Private European enterprise in the colonial port cities of the nineteenth century has been sketched in Amales Tripahi, Trade and Finance in the Bengal Presidency 1793-1833 (Calcutta, 1979) and, for the subsequent period, when managing agency houses became dominant, in Radhe Shyam Rungta, The Rise of Business Corporations in India 1851- 1900 (Cambridge, 1970).
Big Indian enterprise on the model of Dwarkantah Tagore and Jamsetjee Jeejeebhoy suffered a setback in the colonial port cities as European capital became gradually monopolistic, but as C.A. Bayly has shown in an influential work entitled Rulers, Townsmen and Bazaars: North Indian Society in the Age of British Expansion 1770 – 1870 (Cambridge, 1983), Indian traders fared better in the inland markets by adjusting to colonial rule Essays by several historians regarding the colonial impact upon the Indian economy are collected together in K.N. Chaudhuri and C.J. Dewey.), Economy ;and Society and C.J. Dewey and A.G. Hopkins .
The Imperial Impact: Studies in the Economic History of India and Africa. Some of these essays presented new conclusions, especially on markets, industrial policy, and agrarian society. Many regional economic histories have appeared over time, two well-known works being N.K. Sinha, The Economic History of Bengal,. (Calcutta, 1965, 1970) and C.J. Baker, An Indian Rural Economy: the Tamil Nad Countryside 1880-1950 (New Delhi, 1984). There is also one micro-history of economic and social change in a single Punjab Village over time by Tom Kessinger, entitled Vilayatpur 1848 – 1968: Social and Economic Change in a North Indian Village).
The biggest British investments in the Indian economy, designed for imperial rather than national benefit, were in railways and canals. These investments did not bring about the sort of industrial growth witnessed in Germany, Russia and Japan in the nineteenth century, and hardly improved per acre agricultural productivity over the land as a whole.

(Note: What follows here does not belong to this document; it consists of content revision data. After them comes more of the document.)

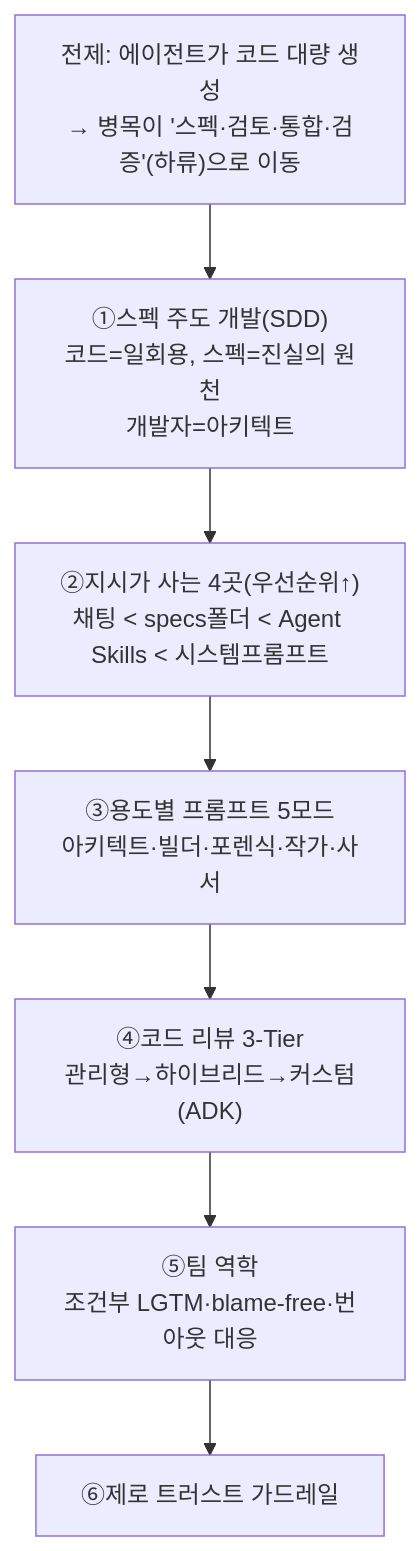
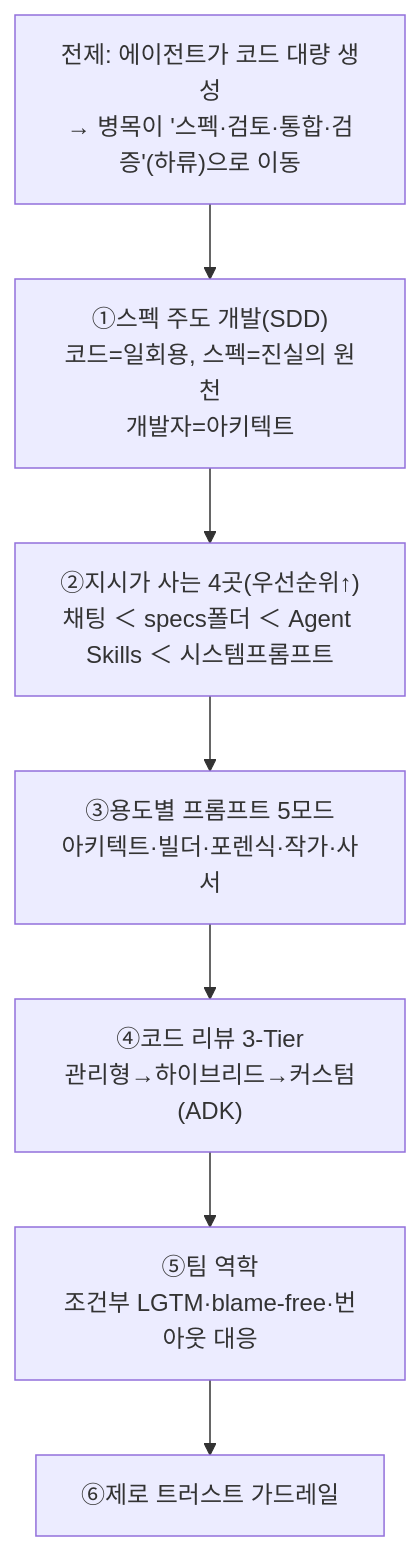
The seventh of 10 diagrams in content/reading/ai-agent-coding-document-ai-6-sources-deep-dive.md (DBhyeong/DBhyeong.github.io), drawn with Mermaid before and after one commit. The commit also changed 9 other files, not shown here.

First line of the commit message:
blog: 어제자 3편 발행 + 옛글 mermaid 렌더깨짐 34건 일괄 수정

````diff
--- a/content/reading/ai-agent-coding-document-ai-6-sources-deep-dive.md
+++ b/content/reading/ai-agent-coding-document-ai-6-sources-deep-dive.md
@@ -351,10 +351,10 @@
 ```mermaid
 flowchart TD
     A["전제: 에이전트가 코드 대량 생성<br/>→ 병목이 '스펙·검토·통합·검증'(하류)으로 이동"]
     A --> B["①스펙 주도 개발(SDD)<br/>코드=일회용, 스펙=진실의 원천<br/>개발자=아키텍트"]
-    B --> C["②지시가 사는 4곳(우선순위↑)<br/>채팅 < specs폴더 < Agent Skills < 시스템프롬프트"]
+    B --> C["②지시가 사는 4곳(우선순위↑)<br/>채팅 ＜ specs폴더 ＜ Agent Skills ＜ 시스템프롬프트"]
     C --> D["③용도별 프롬프트 5모드<br/>아키텍트·빌더·포렌식·작가·사서"]
     D --> E["④코드 리뷰 3-Tier<br/>관리형→하이브리드→커스텀(ADK)"]
     E --> F["⑤팀 역학<br/>조건부 LGTM·blame-free·번아웃 대응"]
     F --> G["⑥제로 트러스트 가드레일"]
 ```
````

There were harmful ecological side effects, and famines continued to visit the rural population time and again. These themes are explored in Danial Thorner, Investment in Empire (Philadelphia, 1950); Daniel Thorner. ‘Great Britain and the Economic Development of India’s Railways’, Journal of Economic History, Elizabeth Whitcombe, Agrarian Conditions in Northern India: the United Provinces under British Rule, 1660 – 1900 (Berkeley, 1972); and Amartya Sen, Poverty and Famines: an Essay on Entitlement and Deprivation (International Labour Organisation, 1981), a brilliant essay by the Nobel Laureate economist showing that famines could occur because of adverse movements in prices and wages even when the food stocks were available.